*WHAT YOU NEED TO DO*
Make a verbatim copy of the entries below; pictures stay out.

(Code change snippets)
■ ■ ■ ■ ■
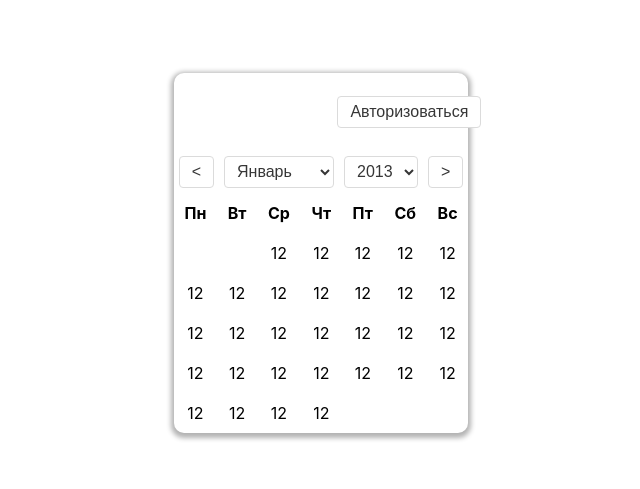
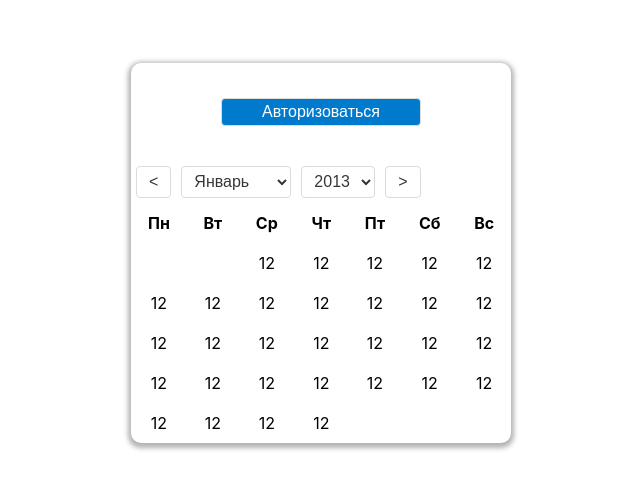
Before and after one commit to SSUHOY/calendar, a React (Create React App) app: page / in a window 1280 px wide. Shown: the part 143-632 px from the top of the page, without its empty margins (319-959 px from the left). Built offline with nearby package versions, Linux system fonts and the light colour scheme.

Commit message:
implements sign-out function and style refactors

```diff
--- a/src/components/Calendar/Calendar.styles.js
+++ b/src/components/Calendar/Calendar.styles.js
@@ -7,6 +7,40 @@ export const Container = styled.div`
   flex-direction: column;
   border-radius: 10px;
   box-shadow: 0 2px 5px 3px rgba(0, 0, 0, 0.3);
+  height: 380px;
+  width: 380px;
+`;
+
+export const UserDataUI = styled.div`
+  display: flex;
+  flex-direction: column;
+  justify-content: center;
+  text-align: center;
+  p {
+    margin: 0;
+  }
+`;
+
+export const BtnContainer = styled.div``;
+
+export const UserChangeButton = styled.button`
+  height: 28px;
+  width: 200px;
+  background-color: #007acc;
+  color: #ffffff;
+  &:hover {
+    background-color: #62b5d2;
+  }
+`;
+
+export const UserSignOut = styled.button`
+  height: 28px;
+  width: 100px;
+  background-color: #007acc;
+  color: #ffffff;
+  &:hover {
+    background-color: #62b5d2;
+  }
 `;
 
 export const TableCell = styled.td`
--- a/src/components/Calendar/index.jsx
+++ b/src/components/Calendar/index.jsx
@@ -1,11 +1,19 @@
 import React, { useEffect, useState } from "react";
 import "./Calendar.styles.js";
 import { MockedCalendarData } from "../mockedData/index.jsx";
-import { Button, Container, TableCell } from "./Calendar.styles.js";
+import {
+  BtnContainer,
+  Button,
+  Container,
+  TableCell,
+  UserChangeButton,
+  UserDataUI,
+  UserSignOut,
+} from "./Calendar.styles.js";
 import { getDaysInMonth } from "./Helpers.js";
 import { Link } from "react-router-dom";
 
-const MainPage = ({ userData }) => {
+const MainPage = ({ userData, setUserData }) => {
   const { years, monthNames, weekDayNames } = MockedCalendarData;
 
   const [selectedYear, setSelectedYear] = useState();
@@ -118,8 +126,10 @@ const MainPage = ({ userData }) => {
     ],
   ];
 
-  const handleClearStore = () => {
+  const handleUnlogin = () => {
     localStorage.clear("userData");
+    setStoredUserData(null);
+    setUserData({ firstName: "", lastName: "" });
   };
 
   useEffect(() => {
@@ -132,17 +142,19 @@ const MainPage = ({ userData }) => {
       <div className="calendar-user-block">
         {!storedUserData ? (
           <Link to={"/user"}>
-            <button>Авторизоваться</button>
+            <UserChangeButton>Авторизоваться</UserChangeButton>
           </Link>
         ) : (
-          <div>
+          <UserDataUI>
             <p>{storedUserData.firstName}</p>
             <p>{storedUserData.lastName}</p>
-            <img src="" alt="" />
-            <Link to={"/user"}>
-              <button onClick={handleClearStore}>Сменить пользователя</button>
-            </Link>
-          </div>
+            <BtnContainer>
+              <Link to={"/user"}>
+                <UserChangeButton>Сменить пользователя</UserChangeButton>
+              </Link>
+              <UserSignOut onClick={handleUnlogin}>Выйти</UserSignOut>
+            </BtnContainer>
+          </UserDataUI>
         )}
       </div>
       <header>
--- a/src/index.css
+++ b/src/index.css
@@ -15,9 +15,9 @@ body {
 }
 
 .calendar-user-block {
-  height: auto;
+  height: 100%;
   width: 100%;
   display: flex;
-  justify-content: flex-end;
-  padding: 18px;
+  align-items: center;
+  justify-content: center;
 }
--- a/src/pages/mainPage/index.jsx
+++ b/src/pages/mainPage/index.jsx
@@ -1,8 +1,8 @@
 import React from "react";
 import MainPage from "../../components/Calendar";
 
-const Main = ({ userData }) => {
-  return <MainPage userData={userData} />;
+const Main = ({ userData, setUserData }) => {
+  return <MainPage userData={userData} setUserData={setUserData} />;
 };
 
 export default Main;
--- a/src/pages/userPage/index.jsx
+++ b/src/pages/userPage/index.jsx
@@ -13,7 +13,6 @@ import {
 import { Link } from "react-router-dom";
 
 const UserPage = ({ setUserData, userData }) => {
-  console.log(userData);
   const [error, setError] = useState("");
   const [isSave, setIsSaved] = useState(false);
 
@@ -77,7 +76,9 @@ const UserPage = ({ setUserData, userData }) => {
                   <ButtonBackToMain>К календарю</ButtonBackToMain>
                 </Link>
               ) : (
-                ""
+                <Link to="/">
+                  <ButtonBackToMain>Назад</ButtonBackToMain>
+                </Link>
               )}
             </FormField>
           </FormContainer>
--- a/src/pages/userPage/userPage.styles.js
+++ b/src/pages/userPage/userPage.styles.js
@@ -32,11 +32,11 @@ export const FormField = styled.div`
 `;
 
 export const ButtonSubmit = styled.button`
-  width: 120px;
+  width: 140px;
   height: 30px;
   text-align: center;
   margin-top: 24px;
-  background-color: ${(props) => (props.disabled ? "#e0e0e0" : "#62B5D8")};
+  background-color: ${(props) => (props.disabled ? "#e0e0e0" : "#007ACC")};
   color: ${(props) => (props.disabled ? "gray" : "#ffffff")};
   cursor: ${(props) => (props.disabled ? "not-allowed" : "pointer")};
   opacity: ${(props) => (props.disabled ? "0.5" : "1")};
@@ -47,11 +47,11 @@ export const ButtonSubmit = styled.button`
 `;
 
 export const ButtonBackToMain = styled.button`
-  width: 120px;
+  width: 140px;
   height: 30px;
   text-align: center;
   margin-top: 4px;
-  background-color: #62b5d8;
+  background-color: #007acc;
   color: #ffffff;
   &:hover {
     background-color: #5aa3c2;
--- a/src/routes.jsx
+++ b/src/routes.jsx
@@ -9,7 +9,10 @@ const AppRoutes = () => {
 
   return (
     <Routes>
-      <Route path="/" element={<Main userData={userData} />} />
+      <Route
+        path="/"
+        element={<Main userData={userData} setUserData={setUserData} />}
+      />
       <Route
         path="/user"
         element={<UserPage userData={userData} setUserData={setUserData} />}
```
■ ■ ■ ■ ■
*RESPONSE*
Before and after one commit to SSUHOY/calendar, a React (Create React App) app: page / in a window 1280 px wide. Shown: the part 143-632 px from the top of the page, without its empty margins (319-959 px from the left). Built offline with nearby package versions, Linux system fonts and the light colour scheme.

Commit message:
implements sign-out function and style refactors

```diff
--- a/src/components/Calendar/Calendar.styles.js
+++ b/src/components/Calendar/Calendar.styles.js
@@ -7,6 +7,40 @@ export const Container = styled.div`
   flex-direction: column;
   border-radius: 10px;
   box-shadow: 0 2px 5px 3px rgba(0, 0, 0, 0.3);
+  height: 380px;
+  width: 380px;
+`;
+
+export const UserDataUI = styled.div`
+  display: flex;
+  flex-direction: column;
+  justify-content: center;
+  text-align: center;
+  p {
+    margin: 0;
+  }
+`;
+
+export const BtnContainer = styled.div``;
+
+export const UserChangeButton = styled.button`
+  height: 28px;
+  width: 200px;
+  background-color: #007acc;
+  color: #ffffff;
+  &:hover {
+    background-color: #62b5d2;
+  }
+`;
+
+export const UserSignOut = styled.button`
+  height: 28px;
+  width: 100px;
+  background-color: #007acc;
+  color: #ffffff;
+  &:hover {
+    background-color: #62b5d2;
+  }
 `;
 
 export const TableCell = styled.td`
--- a/src/components/Calendar/index.jsx
+++ b/src/components/Calendar/index.jsx
@@ -1,11 +1,19 @@
 import React, { useEffect, useState } from "react";
 import "./Calendar.styles.js";
 import { MockedCalendarData } from "../mockedData/index.jsx";
-import { Button, Container, TableCell } from "./Calendar.styles.js";
+import {
+  BtnContainer,
+  Button,
+  Container,
+  TableCell,
+  UserChangeButton,
+  UserDataUI,
+  UserSignOut,
+} from "./Calendar.styles.js";
 import { getDaysInMonth } from "./Helpers.js";
 import { Link } from "react-router-dom";
 
-const MainPage = ({ userData }) => {
+const MainPage = ({ userData, setUserData }) => {
   const { years, monthNames, weekDayNames } = MockedCalendarData;
 
   const [selectedYear, setSelectedYear] = useState();
@@ -118,8 +126,10 @@ const MainPage = ({ userData }) => {
     ],
   ];
 
-  const handleClearStore = () => {
+  const handleUnlogin = () => {
     localStorage.clear("userData");
+    setStoredUserData(null);
+    setUserData({ firstName: "", lastName: "" });
   };
 
   useEffect(() => {
@@ -132,17 +142,19 @@ const MainPage = ({ userData }) => {
       <div className="calendar-user-block">
         {!storedUserData ? (
           <Link to={"/user"}>
-            <button>Авторизоваться</button>
+            <UserChangeButton>Авторизоваться</UserChangeButton>
           </Link>
         ) : (
-          <div>
+          <UserDataUI>
             <p>{storedUserData.firstName}</p>
             <p>{storedUserData.lastName}</p>
-            <img src="" alt="" />
-            <Link to={"/user"}>
-              <button onClick={handleClearStore}>Сменить пользователя</button>
-            </Link>
-          </div>
+            <BtnContainer>
+              <Link to={"/user"}>
+                <UserChangeButton>Сменить пользователя</UserChangeButton>
+              </Link>
+              <UserSignOut onClick={handleUnlogin}>Выйти</UserSignOut>
+            </BtnContainer>
+          </UserDataUI>
         )}
       </div>
       <header>
--- a/src/index.css
+++ b/src/index.css
@@ -15,9 +15,9 @@ body {
 }
 
 .calendar-user-block {
-  height: auto;
+  height: 100%;
   width: 100%;
   display: flex;
-  justify-content: flex-end;
-  padding: 18px;
+  align-items: center;
+  justify-content: center;
 }
--- a/src/pages/mainPage/index.jsx
+++ b/src/pages/mainPage/index.jsx
@@ -1,8 +1,8 @@
 import React from "react";
 import MainPage from "../../components/Calendar";
 
-const Main = ({ userData }) => {
-  return <MainPage userData={userData} />;
+const Main = ({ userData, setUserData }) => {
+  return <MainPage userData={userData} setUserData={setUserData} />;
 };
 
 export default Main;
--- a/src/pages/userPage/index.jsx
+++ b/src/pages/userPage/index.jsx
@@ -13,7 +13,6 @@ import {
 import { Link } from "react-router-dom";
 
 const UserPage = ({ setUserData, userData }) => {
-  console.log(userData);
   const [error, setError] = useState("");
   const [isSave, setIsSaved] = useState(false);
 
@@ -77,7 +76,9 @@ const UserPage = ({ setUserData, userData }) => {
                   <ButtonBackToMain>К календарю</ButtonBackToMain>
                 </Link>
               ) : (
-                ""
+                <Link to="/">
+                  <ButtonBackToMain>Назад</ButtonBackToMain>
+                </Link>
               )}
             </FormField>
           </FormContainer>
--- a/src/pages/userPage/userPage.styles.js
+++ b/src/pages/userPage/userPage.styles.js
@@ -32,11 +32,11 @@ export const FormField = styled.div`
 `;
 
 export const ButtonSubmit = styled.button`
-  width: 120px;
+  width: 140px;
   height: 30px;
   text-align: center;
   margin-top: 24px;
-  background-color: ${(props) => (props.disabled ? "#e0e0e0" : "#62B5D8")};
+  background-color: ${(props) => (props.disabled ? "#e0e0e0" : "#007ACC")};
   color: ${(props) => (props.disabled ? "gray" : "#ffffff")};
   cursor: ${(props) => (props.disabled ? "not-allowed" : "pointer")};
   opacity: ${(props) => (props.disabled ? "0.5" : "1")};
@@ -47,11 +47,11 @@ export const ButtonSubmit = styled.button`
 `;
 
 export const ButtonBackToMain = styled.button`
-  width: 120px;
+  width: 140px;
   height: 30px;
   text-align: center;
   margin-top: 4px;
-  background-color: #62b5d8;
+  background-color: #007acc;
   color: #ffffff;
   &:hover {
     background-color: #5aa3c2;
--- a/src/routes.jsx
+++ b/src/routes.jsx
@@ -9,7 +9,10 @@ const AppRoutes = () => {
 
   return (
     <Routes>
-      <Route path="/" element={<Main userData={userData} />} />
+      <Route
+        path="/"
+        element={<Main userData={userData} setUserData={setUserData} />}
+      />
       <Route
         path="/user"
         element={<UserPage userData={userData} setUserData={setUserData} />}
```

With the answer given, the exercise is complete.